Wednesday, November 14, 2018

CHS Fall 2018 Newsletter

Please note that on Nov. 15 (Thursday) at noon Margo Caulfield will be speaking in Burlington on Solzhenitsyn’s Life in Cavendish. The talk will be at University Heights South (2&3), Rm 133. However, the talk is being videoed and will be streaming at the VHS Facebook page  and you will be able to ask questions during the talk. It will then be available to watch at other times via their Facebook page.

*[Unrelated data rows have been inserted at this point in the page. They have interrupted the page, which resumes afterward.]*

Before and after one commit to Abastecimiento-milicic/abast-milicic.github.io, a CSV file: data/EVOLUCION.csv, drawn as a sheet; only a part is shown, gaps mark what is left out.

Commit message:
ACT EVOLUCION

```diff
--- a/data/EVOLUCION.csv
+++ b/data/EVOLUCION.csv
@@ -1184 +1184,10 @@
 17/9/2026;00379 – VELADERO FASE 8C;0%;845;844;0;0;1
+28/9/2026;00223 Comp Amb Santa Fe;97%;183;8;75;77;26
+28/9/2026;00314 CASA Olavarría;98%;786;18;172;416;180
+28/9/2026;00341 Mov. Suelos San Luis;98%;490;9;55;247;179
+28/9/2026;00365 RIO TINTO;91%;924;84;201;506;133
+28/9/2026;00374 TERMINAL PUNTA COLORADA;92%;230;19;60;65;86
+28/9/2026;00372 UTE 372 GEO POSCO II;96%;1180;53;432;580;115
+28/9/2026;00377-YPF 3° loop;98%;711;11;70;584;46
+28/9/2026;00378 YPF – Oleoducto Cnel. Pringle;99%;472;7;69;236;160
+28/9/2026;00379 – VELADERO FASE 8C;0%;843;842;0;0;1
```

With Cavendish already having its first snow, it may seem a little late for the fall edition of the Cavendish Historical Society (CHS) newsletter. Technically we have until Dec. 21 when winter officially begins. However, we were holding off so we could include some excerpts from Between Two Millstone: Sketches of Exile 1974-1978 Book 1 by Aleksandr Solzhenitsyn, which was published on October 30 in English. It covers the first two years of Solzhenitsyn’s life in Cavendish and provides answers to questions about why he ended up here and how he spent his time. Copies of the book are available from Amazon.

On December 2 (Sunday) at 4 pm, CHS will be hosting a celebration of Solzhenitsyn’s 100th birthday (Dec. 11, 1918), which will include the showing the video of Solzhenitsyn’s farewell address to Cavendish in 1994. Following the screening there will be a discussion and potluck supper. CHS will be providing the ice cream and cake. This event will take place at the Cavendish Baptist Church, 2258 Main St. The snow date is December 9 (Sunday), same time and place.

Bob Naess working on the doors

The wet fall made it very difficult for Dave Stern and Bob Naess to complete the installation of the new doors to the Museum. While they are up, they are boarded for the winter. Look forward to the big reveal Memorial Day 2019. In the mean time, here’s a sneak peak of what’s behind the wooden panels. Thank you Dave and Bob for all your hard work.


Clyde Bailey
Armistice Day is commemorated every year on November 11th to mark the end of World War I that took effect at eleven o'clock in the morning—the "eleventh hour of the eleventh day of the eleventh month in 1918. This year marks the 100th anniversary of the Armistice.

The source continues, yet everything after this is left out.